Writers and authors need websites. We need these for a variety of reasons. First, we need to promote ourselves as writers. We want a place to place a media kit and to send the media. We want a place to feature our writing, as in links to our published work, and a blog. Second, we want to feature, promote, and sell our published works–our books. We may have other products as well, such as CDs, mp3s, coaching services, study-at-home courses, teleseminars and webinars, etc. For all of these things, we need a website…or more than one website.
You have many choices about how you set up your website to feature you–writer/author–and your work or book. My websites have gone through many different gyrations as I’ve tried to discover what works for me. Because I have two sites (Pure Spirit Creations and CopyWright Communications) and a variety of blogs and columns on different topics, recently I created a third website to pull everything together.
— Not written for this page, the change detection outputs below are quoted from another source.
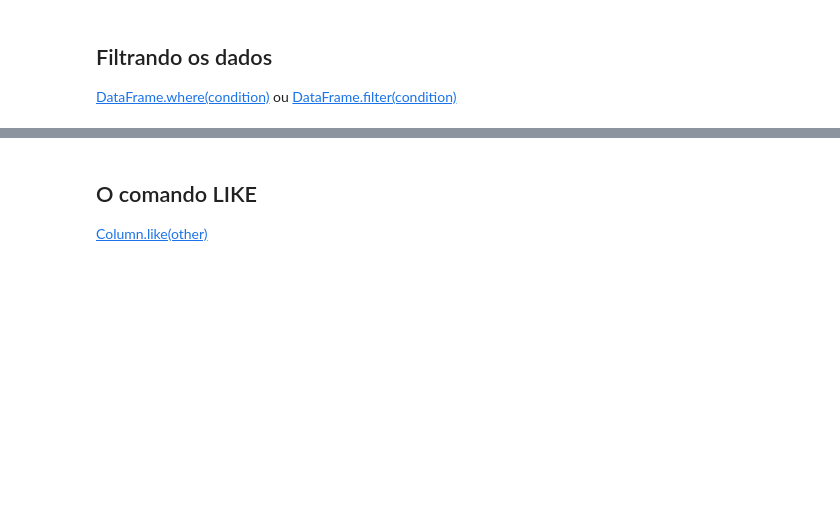
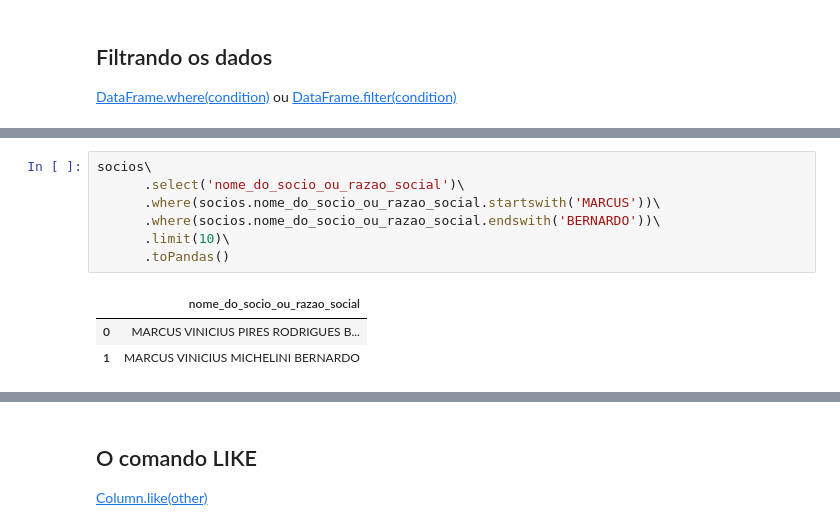
Before and after one commit to Marcus-Bernard0/data_science_alura, a Jupyter notebook: 23 - Spark/aula0_projeto_spark.ipynb, the cells around one changed output, grey strips where cells are left out. Cells and saved outputs as stored; diff of their text form; blank space fills up the shorter version.

```diff
--- a/23 - Spark/aula0_projeto_spark.ipynb
+++ b/23 - Spark/aula0_projeto_spark.ipynb
@@ -946,0 +1045,11 @@ socios.na.fill('-').limit(5).toPandas()
+# %%
+socios\
+      .select('nome_do_socio_ou_razao_social')\
+      .where(socios.nome_do_socio_ou_razao_social.startswith('MARCUS'))\
+      .where(socios.nome_do_socio_ou_razao_social.endswith('BERNARDO'))\
+      .limit(10)\
+      .toPandas()
+# %% [output]
+|  | nome_do_socio_ou_razao_social |
+| 0 | MARCUS VINICIUS PIRES RODRIGUES B... |
+| 1 | MARCUS VINICIUS MICHELINI BERNARDO |
```
Also changed, not shown: parts of 29 cells of this notebook.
This one seems to fit into the description of what my guest blogger, Shel Horowitz, describes below as a “triage webpage.” Shel is the award-winning author of Grassroots Marketing for Authors and Publishers and Guerrilla Marketing Goes Green. (I don’t have the sales copy he discusses; my click throughs just take you to a different website or blog, but it’s the same basic idea, I think, as a triage webpage.)
If you are anything like me and have many interests or products, this post might interest you. If you don’t, you’ll still want to read it to get your mind thinking about what type of website will work best for you.
By Shel Horowitz
A lot of marketers think the one-page salesletter website is the one solution for all kinds of businesses. Other marketers believe every website should be a full-blown info-portal, with lots of links and menus. But I’m not in either camp.
I believe firmly that different products, offers, and audiences lend themselves to different approaches. In fact, in my seventh book, Grassroots Marketing for Authors and Publishers, I describe seven different types of websites and suggest good situations for each.
One of those seven that you probably haven’t come across elsewhere is the “triage website”: a concept I’m pretty sure I invented and that’s very helpful selling the same product to different audiences (something that fits many books), or sells different products. Ironically enough, if you’re using a one-page salesletter site and driving traffic through anything other than extremely specific campaigns such as pay-per-click, it might be the perfect front end to show visitors before they get to your salesletter.
A triage website uses the home page to identify and separate different categories of visitors, and to present content that resonates with those specific people.
So, for instance, if you visit http://www.grassrootsmarketingforauthors.com/, you’ll see some introductory text about the book industry overall, and then these choices:
- Click here if you’ve already written and published your book
- Click here if you’re a publisher of more than one author
- Click here if you have written or mostly written your book and you’re trying to figure out how to get it published and marketed
- Click here if you have an idea for a book but haven’t written it yet
- Click here to read what Dan Poynter, John Kremer, Fern Reiss, and other experts say about Grassroots Marketing for Authors and Publishers
- Click here if you love facts and statistics and want sources for all the numbers cited in this report
- Click here if you’re ready to order
Each leads to a slightly different page, tweaked to provide maximum impact to those particular visitors.
Note that it’s helpful if the categories are at least somewhat related. I noticed that publishing guru Dan Poynter has actually moved away from a triage homepage at parapublishing.com. Previously, his home page offered four widely disparate choices: book publishing/marketing, expert witness, cat lovers, and of course, parachuting. (You can see an archived version at http://replay.waybackmachine.org/20020605224551/http://www.parapublishing.com/ ) Now, the home page is about publishing, and if you know where to look (bottom of the left column) you can find links to the other sites (subsections of the main site).
I’m guessing he changed because the four topics just had too little to do with each other, creating challenges for things like search engine optimization, not to mention possible confusion.
What’s the best kind of website to promote *your* book? You might just find the answer in Grassroots Marketing for Authors and Publishers.
About the Author
Which would you rather read? “Electronic Privacy Expert Releases New Book” (snore!) or “It’s 10 O’Clock—Do You Know Where Your Credit History Is?” Press releases, book jackets, sellsheets, web pages from Shel Horowitz (award-winning author of Grassroots Marketing for Authors and Publishers, Guerrilla Marketing Goes Green, and six other books) tell “the story behind the story.” Say goodbye to boring copy! Shel will write material so compelling that people thank you for letting them read it.
Shel is also available to speak on book publishing and marketing, green business/green marketing, and success with ethical business practices. He writes the monthly columns, Green And Profitable and Green And Practical.
All purchasers of Guerrilla Marketing Goes Green are entitled to more than $2000 worth of bonuses, just by registering at http://www.guerrillamarketinggoesgreen.com/resources-2/bonuses